Track down every line below that holds "option" and copy it.

:: DATA TO EXAMINE

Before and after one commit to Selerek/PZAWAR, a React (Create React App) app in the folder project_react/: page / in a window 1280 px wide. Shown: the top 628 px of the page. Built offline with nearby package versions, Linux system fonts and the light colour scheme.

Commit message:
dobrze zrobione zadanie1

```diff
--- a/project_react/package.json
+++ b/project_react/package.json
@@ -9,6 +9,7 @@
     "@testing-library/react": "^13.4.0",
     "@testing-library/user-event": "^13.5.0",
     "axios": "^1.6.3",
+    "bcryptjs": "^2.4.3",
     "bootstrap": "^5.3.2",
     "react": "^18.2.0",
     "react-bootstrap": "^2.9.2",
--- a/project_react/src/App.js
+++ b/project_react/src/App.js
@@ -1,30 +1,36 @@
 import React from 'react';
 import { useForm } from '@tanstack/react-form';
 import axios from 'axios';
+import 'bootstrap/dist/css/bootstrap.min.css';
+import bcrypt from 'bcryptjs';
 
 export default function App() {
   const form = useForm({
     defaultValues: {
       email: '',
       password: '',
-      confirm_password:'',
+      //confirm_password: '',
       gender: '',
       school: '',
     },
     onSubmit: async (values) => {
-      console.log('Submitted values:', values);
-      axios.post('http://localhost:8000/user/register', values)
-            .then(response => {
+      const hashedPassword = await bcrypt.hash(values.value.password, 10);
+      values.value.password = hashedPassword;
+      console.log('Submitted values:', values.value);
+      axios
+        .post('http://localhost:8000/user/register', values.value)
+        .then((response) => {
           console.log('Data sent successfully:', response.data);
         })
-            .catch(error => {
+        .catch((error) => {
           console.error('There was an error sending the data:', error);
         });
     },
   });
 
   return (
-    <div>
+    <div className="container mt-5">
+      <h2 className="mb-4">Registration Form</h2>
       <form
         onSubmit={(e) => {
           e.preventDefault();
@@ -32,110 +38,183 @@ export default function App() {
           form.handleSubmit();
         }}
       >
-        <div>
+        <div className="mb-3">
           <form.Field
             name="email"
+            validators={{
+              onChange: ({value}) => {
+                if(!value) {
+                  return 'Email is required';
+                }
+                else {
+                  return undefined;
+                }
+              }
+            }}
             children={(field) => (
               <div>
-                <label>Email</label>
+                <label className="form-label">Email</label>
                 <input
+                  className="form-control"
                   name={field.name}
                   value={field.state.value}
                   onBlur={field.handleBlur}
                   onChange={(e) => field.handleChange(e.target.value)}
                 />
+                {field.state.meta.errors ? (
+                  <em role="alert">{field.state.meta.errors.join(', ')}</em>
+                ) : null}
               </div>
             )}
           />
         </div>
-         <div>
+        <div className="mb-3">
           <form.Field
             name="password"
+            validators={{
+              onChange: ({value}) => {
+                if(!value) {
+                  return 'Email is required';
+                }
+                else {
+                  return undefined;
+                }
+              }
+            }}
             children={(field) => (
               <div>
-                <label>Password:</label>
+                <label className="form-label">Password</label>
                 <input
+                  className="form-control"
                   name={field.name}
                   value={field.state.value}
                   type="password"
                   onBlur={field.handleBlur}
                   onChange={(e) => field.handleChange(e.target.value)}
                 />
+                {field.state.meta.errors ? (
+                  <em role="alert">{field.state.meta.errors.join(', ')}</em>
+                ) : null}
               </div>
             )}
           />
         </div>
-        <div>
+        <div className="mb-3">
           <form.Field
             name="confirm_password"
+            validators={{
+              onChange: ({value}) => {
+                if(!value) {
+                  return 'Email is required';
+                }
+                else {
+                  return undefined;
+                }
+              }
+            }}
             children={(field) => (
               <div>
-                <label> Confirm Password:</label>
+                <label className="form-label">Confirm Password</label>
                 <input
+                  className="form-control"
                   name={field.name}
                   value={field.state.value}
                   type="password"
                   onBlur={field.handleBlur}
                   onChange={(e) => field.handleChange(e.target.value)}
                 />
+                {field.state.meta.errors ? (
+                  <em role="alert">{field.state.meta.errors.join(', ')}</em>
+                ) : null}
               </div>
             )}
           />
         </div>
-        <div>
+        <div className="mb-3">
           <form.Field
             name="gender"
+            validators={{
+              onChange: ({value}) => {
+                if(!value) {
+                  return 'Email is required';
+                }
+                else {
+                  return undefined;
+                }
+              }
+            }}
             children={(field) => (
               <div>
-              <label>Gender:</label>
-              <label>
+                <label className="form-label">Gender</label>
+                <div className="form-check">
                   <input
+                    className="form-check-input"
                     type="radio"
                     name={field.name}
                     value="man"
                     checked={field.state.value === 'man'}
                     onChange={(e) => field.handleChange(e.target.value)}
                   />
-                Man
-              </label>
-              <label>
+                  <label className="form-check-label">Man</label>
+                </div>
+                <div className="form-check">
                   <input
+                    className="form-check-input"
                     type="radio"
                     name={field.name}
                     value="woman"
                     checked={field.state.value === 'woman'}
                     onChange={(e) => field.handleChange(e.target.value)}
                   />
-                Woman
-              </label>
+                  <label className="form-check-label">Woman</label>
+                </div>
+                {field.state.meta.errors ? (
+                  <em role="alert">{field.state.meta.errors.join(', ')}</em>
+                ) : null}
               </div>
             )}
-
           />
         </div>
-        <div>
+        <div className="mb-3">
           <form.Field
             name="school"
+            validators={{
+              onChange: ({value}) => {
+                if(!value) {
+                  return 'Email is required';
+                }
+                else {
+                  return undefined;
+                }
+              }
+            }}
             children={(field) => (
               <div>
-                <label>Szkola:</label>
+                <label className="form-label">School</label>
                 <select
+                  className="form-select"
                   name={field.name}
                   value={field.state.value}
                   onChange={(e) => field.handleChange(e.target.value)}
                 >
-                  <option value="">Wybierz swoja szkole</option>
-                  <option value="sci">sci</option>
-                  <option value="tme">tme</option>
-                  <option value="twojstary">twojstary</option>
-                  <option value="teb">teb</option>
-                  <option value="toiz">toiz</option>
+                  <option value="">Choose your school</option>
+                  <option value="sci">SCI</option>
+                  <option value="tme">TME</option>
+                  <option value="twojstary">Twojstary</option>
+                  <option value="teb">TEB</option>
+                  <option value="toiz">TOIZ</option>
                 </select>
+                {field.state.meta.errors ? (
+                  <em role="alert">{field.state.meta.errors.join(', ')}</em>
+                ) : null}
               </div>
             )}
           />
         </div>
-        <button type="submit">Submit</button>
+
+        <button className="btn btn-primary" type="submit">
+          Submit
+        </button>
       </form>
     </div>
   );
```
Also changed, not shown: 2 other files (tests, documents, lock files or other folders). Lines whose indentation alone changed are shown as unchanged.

::::

**SOLUTION FOR THIS PROBLEM:**
-                  <option value="">Wybierz swoja szkole</option>
-                  <option value="sci">sci</option>
-                  <option value="tme">tme</option>
-                  <option value="twojstary">twojstary</option>
-                  <option value="teb">teb</option>
-                  <option value="toiz">toiz</option>
+                  <option value="">Choose your school</option>
+                  <option value="sci">SCI</option>
+                  <option value="tme">TME</option>
+                  <option value="twojstary">Twojstary</option>
+                  <option value="teb">TEB</option>
+                  <option value="toiz">TOIZ</option>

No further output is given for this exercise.